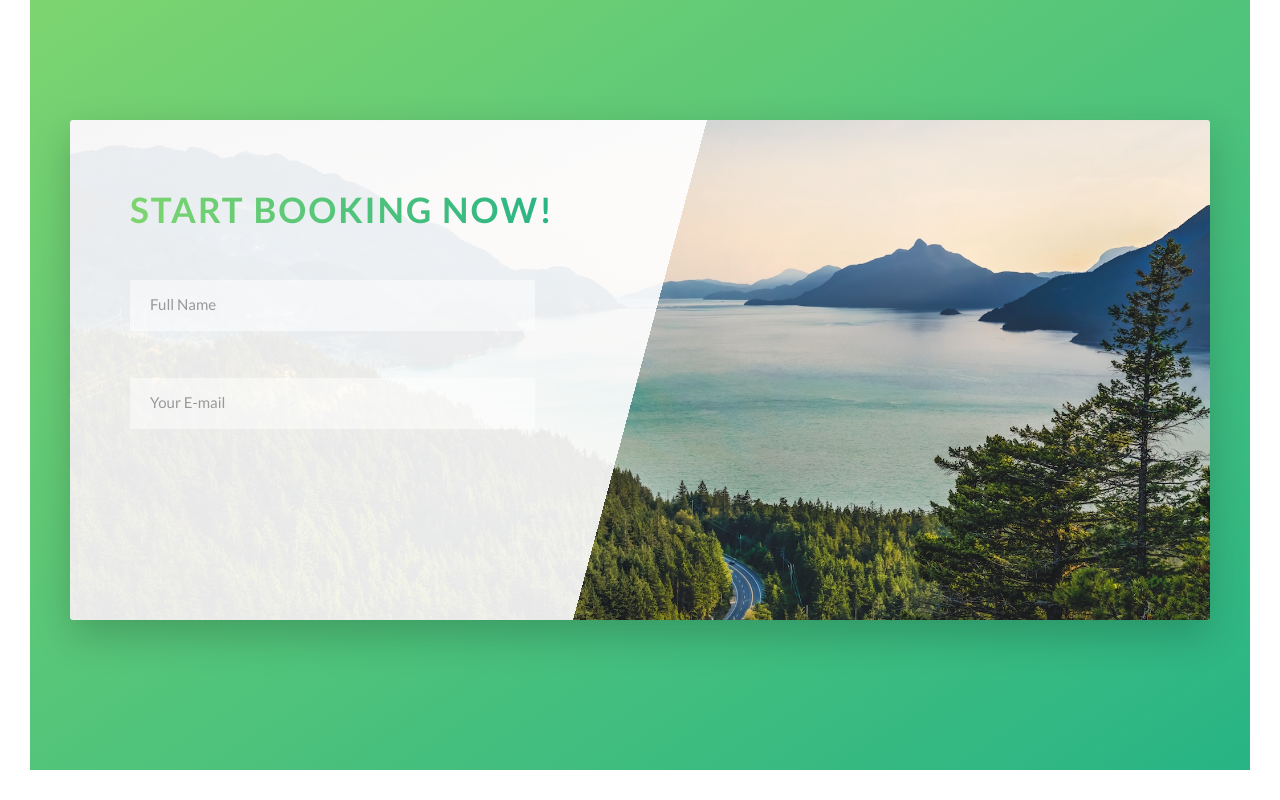
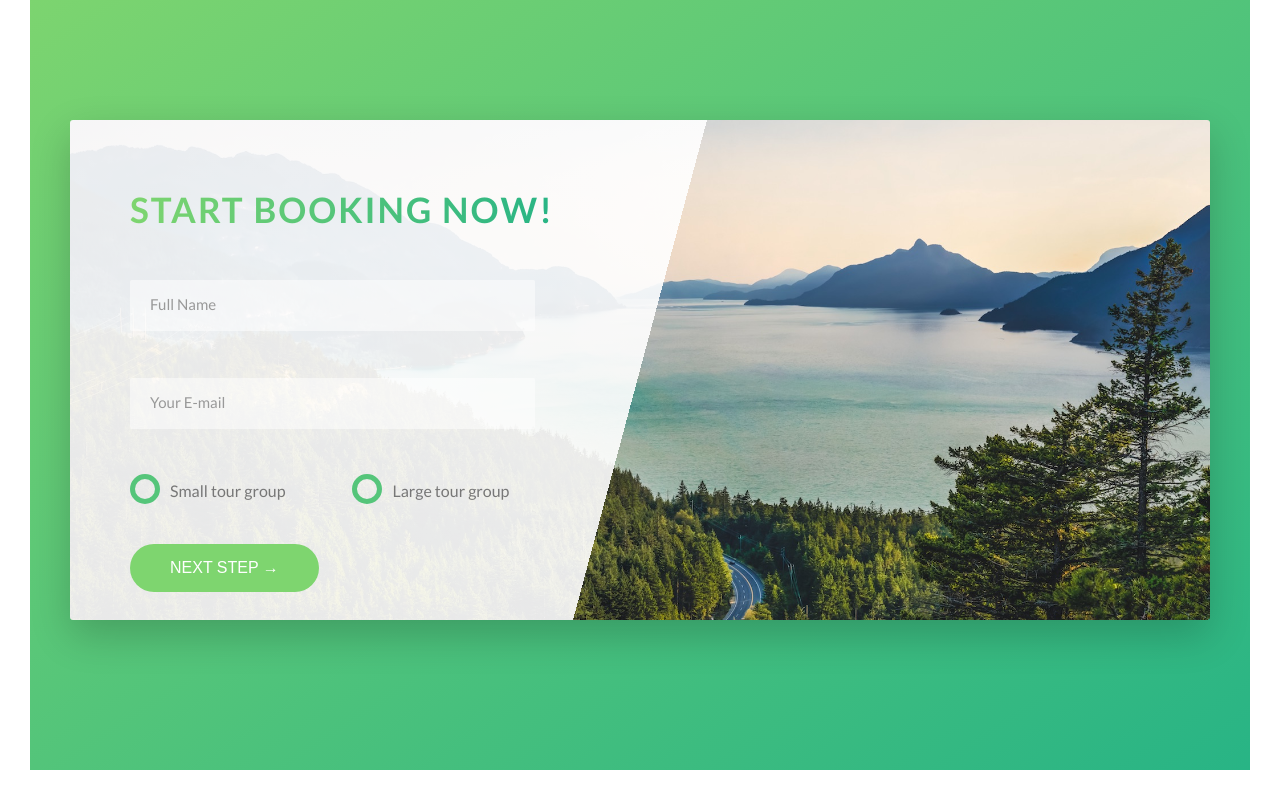
Before and after one commit to Lypzis/Sass, a website: page Natour/index.html in a window 1280 px wide. Shown: the part 4731-5531 px from the top of the page. Drawn offline with Linux system fonts and the light colour scheme.

Commit message:
Building Booking Section-part 3

```diff
--- a/Natour/index.html
+++ b/Natour/index.html
@@ -312,6 +312,30 @@
                             <input type="email" class="form__input" placeholder="Your E-mail" id="email" required>
                             <label for="email" class="form__label">Your E-mail</label>
                         </div>
+
+                        <div class="form__group u-margin-bottom-medium">
+                            <div class="form__radio-group">
+                                <input type="radio" class="form__radio-input" id="small" name="size">
+                                <label for="small" class="form__radio-label">
+                                    <span class="form__radio-button"></span>
+                                    Small tour group
+                                </label>
+                            </div>
+
+                            <div class="form__radio-group">
+                                <input type="radio" class="form__radio-input" id="large" name="size">
+                                <label for="large" class="form__radio-label">
+                                    <!-- A radio button cannot be styled -->
+                                    <span class="form__radio-button"></span>
+                                    <!-- So this will replace the radio button which will be invisible -->
+                                    Large tour group
+                                </label>
+                            </div>
+                        </div>
+
+                        <div class="form__group">
+                            <button class="btn btn--green">Next Step &rarr;</button>
+                        </div>
                     </form>
                 </div>
             </div>
--- a/Natour/sass/base/_utilities.scss
+++ b/Natour/sass/base/_utilities.scss
@@ -1,11 +1,11 @@
-.u-center-text { text-align: center; } // the childs' elements of this element will be centered.
+.u-center-text { text-align: center !important; } // the childs' elements of this element will be centered.
 
-.u-margin-top-huge { margin-top: 10rem; }
+.u-margin-top-huge { margin-top: 10rem !important; }
 
-.u-margin-top-big { margin-top: 8rem; }
+.u-margin-top-big { margin-top: 8rem !important; }
 
-.u-margin-bottom-big { margin-bottom: 8rem; }
+.u-margin-bottom-big { margin-bottom: 8rem !important; }
 
-.u-margin-bottom-medium { margin-bottom: 4rem; }
+.u-margin-bottom-medium { margin-bottom: 4rem !important; }
 
-.u-margin-bottom-small { margin-bottom: 1.5rem; }
+.u-margin-bottom-small { margin-bottom: 1.5rem !important; }
--- a/Natour/sass/components/_button.scss
+++ b/Natour/sass/components/_button.scss
@@ -4,11 +4,17 @@
     padding: 1.5rem 4rem;
     display: inline-block;  /* So the box model works as if is a block element and can receive padding, height..., */
                             /* and also is treated as a text in the text-box :D, by default it is 'inline' */
-    &:link, &:visited {
+    &,
+    &:link,
+    &:visited {
         border-radius: 10rem;
         transition: all .2s; /* all properties will animate on 0.2s. */
         position: relative;
         font-size: $default-font-size;
+
+        // Change for the button element
+        border: none;
+        cursor: pointer;
     }
 
     &:hover {
@@ -21,7 +27,9 @@
         }
     }
 
-    &:active {
+    &:active,
+    &:focus {
+        outline: none;
         transform: translateY(-.1rem);
         box-shadow: 0 .5rem 1rem rgba($color-black, .2); /* nice shadow is lowered to cause the impression of pressing */
     }
--- a/Natour/sass/components/_form.scss
+++ b/Natour/sass/components/_form.scss
@@ -14,6 +14,7 @@
         border: none;
         border-bottom: .3rem solid transparent; // Added in order to remove the "grow" effect it will receive when focused
         width: 90%;
+        transition: all .3s;
 
         &:focus {
             outline: none; // IMPORTANT! if set to none, another way to let people know it is 'focused' must be given for acessibility reasons!
@@ -48,4 +49,54 @@
         visibility: hidden;
         transform: translateY(-4rem);
     }
+
+    // RADIO BUTTON STYLING, same lo
+    &__radio-group {
+        display: inline-block;
+        width: 49%;
+    }
+
+    &__radio-label {
+        font-size: $default-font-size;
+        cursor: pointer;
+        position: relative;
+        padding-left: 4rem;
+    }
+
+    &__radio-button {
+        height: 3rem;
+        width: 3rem;
+        border: .5rem solid $color-primary;
+        border-radius: 50%;
+        display: inline-block;
+        position: absolute;
+        left: 0;
+        top: -.7rem;
+
+        &::after {
+            content: "";
+            display: block;
+            height: 1.4rem;
+            width: 1.4rem;
+            border-radius: 50%;
+            position: absolute;
+            top: 50%;
+            left: 50%;
+            transform: translate(-50%, -50%);
+            background-color: $color-primary;
+            opacity: 0;
+            transition: opacity .2s;
+        }
+    }
+
+    &__radio-input {
+        display: none;
+    }
+
+    // when the 'radio button' is checked, it select its sibling 'radio label' wich select its child radio-button
+    &__radio-input:checked ~ &__radio-label &__radio-button::after{
+        opacity: 1;
+    }
+    ////////////////////////////////////////////////
+
 }
```
Also changed, not shown: Natour/css/style.css, 1 other file.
============================================================
With the pictures stripped out, return each record word for word.

§ TASK RESPONSE
Before and after one commit to Lypzis/Sass, a website: page Natour/index.html in a window 1280 px wide. Shown: the part 4731-5531 px from the top of the page. Drawn offline with Linux system fonts and the light colour scheme.

Commit message:
Building Booking Section-part 3

```diff
--- a/Natour/index.html
+++ b/Natour/index.html
@@ -312,6 +312,30 @@
                             <input type="email" class="form__input" placeholder="Your E-mail" id="email" required>
                             <label for="email" class="form__label">Your E-mail</label>
                         </div>
+
+                        <div class="form__group u-margin-bottom-medium">
+                            <div class="form__radio-group">
+                                <input type="radio" class="form__radio-input" id="small" name="size">
+                                <label for="small" class="form__radio-label">
+                                    <span class="form__radio-button"></span>
+                                    Small tour group
+                                </label>
+                            </div>
+
+                            <div class="form__radio-group">
+                                <input type="radio" class="form__radio-input" id="large" name="size">
+                                <label for="large" class="form__radio-label">
+                                    <!-- A radio button cannot be styled -->
+                                    <span class="form__radio-button"></span>
+                                    <!-- So this will replace the radio button which will be invisible -->
+                                    Large tour group
+                                </label>
+                            </div>
+                        </div>
+
+                        <div class="form__group">
+                            <button class="btn btn--green">Next Step &rarr;</button>
+                        </div>
                     </form>
                 </div>
             </div>
--- a/Natour/sass/base/_utilities.scss
+++ b/Natour/sass/base/_utilities.scss
@@ -1,11 +1,11 @@
-.u-center-text { text-align: center; } // the childs' elements of this element will be centered.
+.u-center-text { text-align: center !important; } // the childs' elements of this element will be centered.
 
-.u-margin-top-huge { margin-top: 10rem; }
+.u-margin-top-huge { margin-top: 10rem !important; }
 
-.u-margin-top-big { margin-top: 8rem; }
+.u-margin-top-big { margin-top: 8rem !important; }
 
-.u-margin-bottom-big { margin-bottom: 8rem; }
+.u-margin-bottom-big { margin-bottom: 8rem !important; }
 
-.u-margin-bottom-medium { margin-bottom: 4rem; }
+.u-margin-bottom-medium { margin-bottom: 4rem !important; }
 
-.u-margin-bottom-small { margin-bottom: 1.5rem; }
+.u-margin-bottom-small { margin-bottom: 1.5rem !important; }
--- a/Natour/sass/components/_button.scss
+++ b/Natour/sass/components/_button.scss
@@ -4,11 +4,17 @@
     padding: 1.5rem 4rem;
     display: inline-block;  /* So the box model works as if is a block element and can receive padding, height..., */
                             /* and also is treated as a text in the text-box :D, by default it is 'inline' */
-    &:link, &:visited {
+    &,
+    &:link,
+    &:visited {
         border-radius: 10rem;
         transition: all .2s; /* all properties will animate on 0.2s. */
         position: relative;
         font-size: $default-font-size;
+
+        // Change for the button element
+        border: none;
+        cursor: pointer;
     }
 
     &:hover {
@@ -21,7 +27,9 @@
         }
     }
 
-    &:active {
+    &:active,
+    &:focus {
+        outline: none;
         transform: translateY(-.1rem);
         box-shadow: 0 .5rem 1rem rgba($color-black, .2); /* nice shadow is lowered to cause the impression of pressing */
     }
--- a/Natour/sass/components/_form.scss
+++ b/Natour/sass/components/_form.scss
@@ -14,6 +14,7 @@
         border: none;
         border-bottom: .3rem solid transparent; // Added in order to remove the "grow" effect it will receive when focused
         width: 90%;
+        transition: all .3s;
 
         &:focus {
             outline: none; // IMPORTANT! if set to none, another way to let people know it is 'focused' must be given for acessibility reasons!
@@ -48,4 +49,54 @@
         visibility: hidden;
         transform: translateY(-4rem);
     }
+
+    // RADIO BUTTON STYLING, same lo
+    &__radio-group {
+        display: inline-block;
+        width: 49%;
+    }
+
+    &__radio-label {
+        font-size: $default-font-size;
+        cursor: pointer;
+        position: relative;
+        padding-left: 4rem;
+    }
+
+    &__radio-button {
+        height: 3rem;
+        width: 3rem;
+        border: .5rem solid $color-primary;
+        border-radius: 50%;
+        display: inline-block;
+        position: absolute;
+        left: 0;
+        top: -.7rem;
+
+        &::after {
+            content: "";
+            display: block;
+            height: 1.4rem;
+            width: 1.4rem;
+            border-radius: 50%;
+            position: absolute;
+            top: 50%;
+            left: 50%;
+            transform: translate(-50%, -50%);
+            background-color: $color-primary;
+            opacity: 0;
+            transition: opacity .2s;
+        }
+    }
+
+    &__radio-input {
+        display: none;
+    }
+
+    // when the 'radio button' is checked, it select its sibling 'radio label' wich select its child radio-button
+    &__radio-input:checked ~ &__radio-label &__radio-button::after{
+        opacity: 1;
+    }
+    ////////////////////////////////////////////////
+
 }
```
Also changed, not shown: Natour/css/style.css, 1 other file.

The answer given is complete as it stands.